BIZ supports the commercial development of baobab powder and oil for the local and export health food and cosmetics markets.

Where it can be found: In Zimbabwe, it can be found at altitudes below 900m, exclusively in Natural Regions 4 and 5. An exceptionally hardy and long-lived tree, the baobab is abundant in many dry areas of the country where the production of food crops is severely constrained by lack of rainfall. The total number of baobab trees In Zimbabwe has been estimated at 5 million, of which 3.8 million are found in communal and resettled areas.

Harvesting time – What is harvested: For reasons of sustainability, BIZ encourages commercial production of products derived only from the fruit and seeds and not from the leaves or bark. The fruits are collected between May and September and can be stored and sold throughout the year.

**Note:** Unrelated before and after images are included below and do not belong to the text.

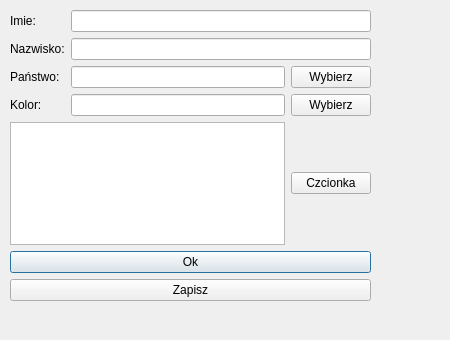
This is layout.ui in Jakub3Tp/zadanie_powrotne as Qt 5 draws it before an edit. The edited form follows.
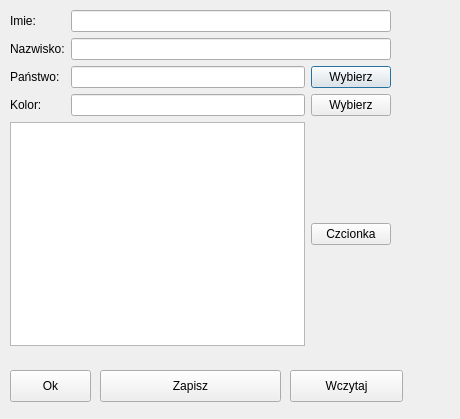
This is the edited form.

Patch:
```diff
--- a/layout.ui
+++ b/layout.ui
@@ -6,8 +6,8 @@
    <rect>
     <x>0</x>
     <y>0</y>
-    <width>450</width>
-    <height>340</height>
+    <width>460</width>
+    <height>419</height>
    </rect>
   </property>
   <property name="windowTitle">
@@ -18,21 +18,18 @@
     <rect>
      <x>10</x>
      <y>10</y>
-     <width>361</width>
-     <height>311</height>
+     <width>381</width>
+     <height>356</height>
     </rect>
    </property>
    <layout class="QGridLayout" name="gridLayout">
-    <item row="3" column="0">
-     <widget class="QLabel" name="label_4">
+    <item row="2" column="2">
+     <widget class="QPushButton" name="countryButton">
       <property name="text">
-       <string>Kolor:</string>
+       <string>Wybierz</string>
       </property>
      </widget>
     </item>
-    <item row="4" column="0" colspan="2">
-     <widget class="QTextEdit" name="fontEdit"/>
-    </item>
     <item row="2" column="0">
      <widget class="QLabel" name="label_3">
       <property name="text">
@@ -40,27 +37,6 @@
       </property>
      </widget>
     </item>
-    <item row="5" column="0" colspan="3">
-     <widget class="QPushButton" name="ok">
-      <property name="text">
-       <string>Ok</string>
-      </property>
-     </widget>
-    </item>
-    <item row="2" column="2">
-     <widget class="QPushButton" name="countryButton">
-      <property name="text">
-       <string>Wybierz</string>
-      </property>
-     </widget>
-    </item>
-    <item row="3" column="1">
-     <widget class="QLineEdit" name="colorEdit">
-      <property name="readOnly">
-       <bool>true</bool>
-      </property>
-     </widget>
-    </item>
     <item row="2" column="1">
      <widget class="QLineEdit" name="country">
       <property name="readOnly">
@@ -68,6 +44,23 @@
       </property>
      </widget>
     </item>
+    <item row="4" column="0" colspan="2">
+     <widget class="QTextEdit" name="fontEdit"/>
+    </item>
+    <item row="3" column="1">
+     <widget class="QLineEdit" name="colorEdit">
+      <property name="readOnly">
+       <bool>true</bool>
+      </property>
+     </widget>
+    </item>
+    <item row="3" column="0">
+     <widget class="QLabel" name="label_4">
+      <property name="text">
+       <string>Kolor:</string>
+      </property>
+     </widget>
+    </item>
     <item row="4" column="2">
      <widget class="QPushButton" name="font">
       <property name="text">
@@ -75,7 +68,7 @@
       </property>
      </widget>
     </item>
-    <item row="7" column="0" colspan="2">
+    <item row="6" column="0" colspan="2">
      <widget class="QLabel" name="warn">
       <property name="text">
        <string/>
@@ -109,15 +102,47 @@
       </property>
      </widget>
     </item>
-    <item row="6" column="0" colspan="3">
-     <widget class="QPushButton" name="save">
-      <property name="text">
-       <string>Zapisz</string>
-      </property>
-     </widget>
-    </item>
    </layout>
   </widget>
+  <widget class="QPushButton" name="save">
+   <property name="geometry">
+    <rect>
+     <x>100</x>
+     <y>370</y>
+     <width>181</width>
+     <height>32</height>
+    </rect>
+   </property>
+   <property name="text">
+    <string>Zapisz</string>
+   </property>
+  </widget>
+  <widget class="QPushButton" name="ok">
+   <property name="geometry">
+    <rect>
+     <x>10</x>
+     <y>370</y>
+     <width>81</width>
+     <height>32</height>
+    </rect>
+   </property>
+   <property name="text">
+    <string>Ok</string>
+   </property>
+  </widget>
+  <widget class="QPushButton" name="read">
+   <property name="geometry">
+    <rect>
+     <x>290</x>
+     <y>370</y>
+     <width>113</width>
+     <height>32</height>
+    </rect>
+   </property>
+   <property name="text">
+    <string>Wczytaj</string>
+   </property>
+  </widget>
  </widget>
  <resources/>
  <connections/>
```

Average yield per collector: An average collector can harvest and pre-process up to 1,000 kg of raw pulp and seed during the harvesting period, with some selling far greater quantities. Although the income from sale of this pulp is not huge (average harvesters earn between USD 300-500 a season), it is nevertheless important cash income, coming in at the height of the lean dry season, and benefiting predominantly very low income women producers.

Baobab fruit powder is exceptionally nutritious, containing high levels of dietary fibre, antioxidants, essential minerals including calcium, potassium, iron and magnesium, and vitamin C.

Baobab oil contains Omega 3, 6 and 9 fatty acids, and exhibits potent skin moisturising activity.

The residual press-cake from the oil pressing is a useful, high protein stockfeed.

The powdery, nutritious fruit pulp (sometimes called “cream of tartar”) can be made into a juice, ‘freezits’ (ice lollies), ice cream, yoghurt and jam; and has huge potential as a food/health supplement: simply added to smoothies, juices, porridge etc. or as an ingredient in e.g. cakes, scones and muffins; in jams, sauces, chutneys, high energy foods (cereal bars, breakfast cereals and fruit nuggets) and in drinks (both in the traditional ‘mahewu’ and in soft drinks).

The seeds are mostly used as a thickener for soups, but can also be roasted for direct consumption, or pounded to extract oil. The oil’s commercial use is in the medicinal and cosmetics industry. It is used to produce soaps, cleansers, moisturisers, coloured make-up, hair and sun-care products.

The seed cake is used by stockfeed manufacturers, and is especially prized in the dairy industry.

Both baobab pulp and oil have great potential in local and export markets.

Baobab fruits are found throughout Zimbabwe at market places. In the formal trade, the pulp is sold to food companies. It is consumed directly and added to foods and beverages as a health ingredient.

Trade in (scented) oil on the local market is low but growing, and internationally the oil is attracting considerable attention, especially from large scale cosmetics companies who value it both for its exotic African story and for its formidable moisturising properties.

Some recipes using baobab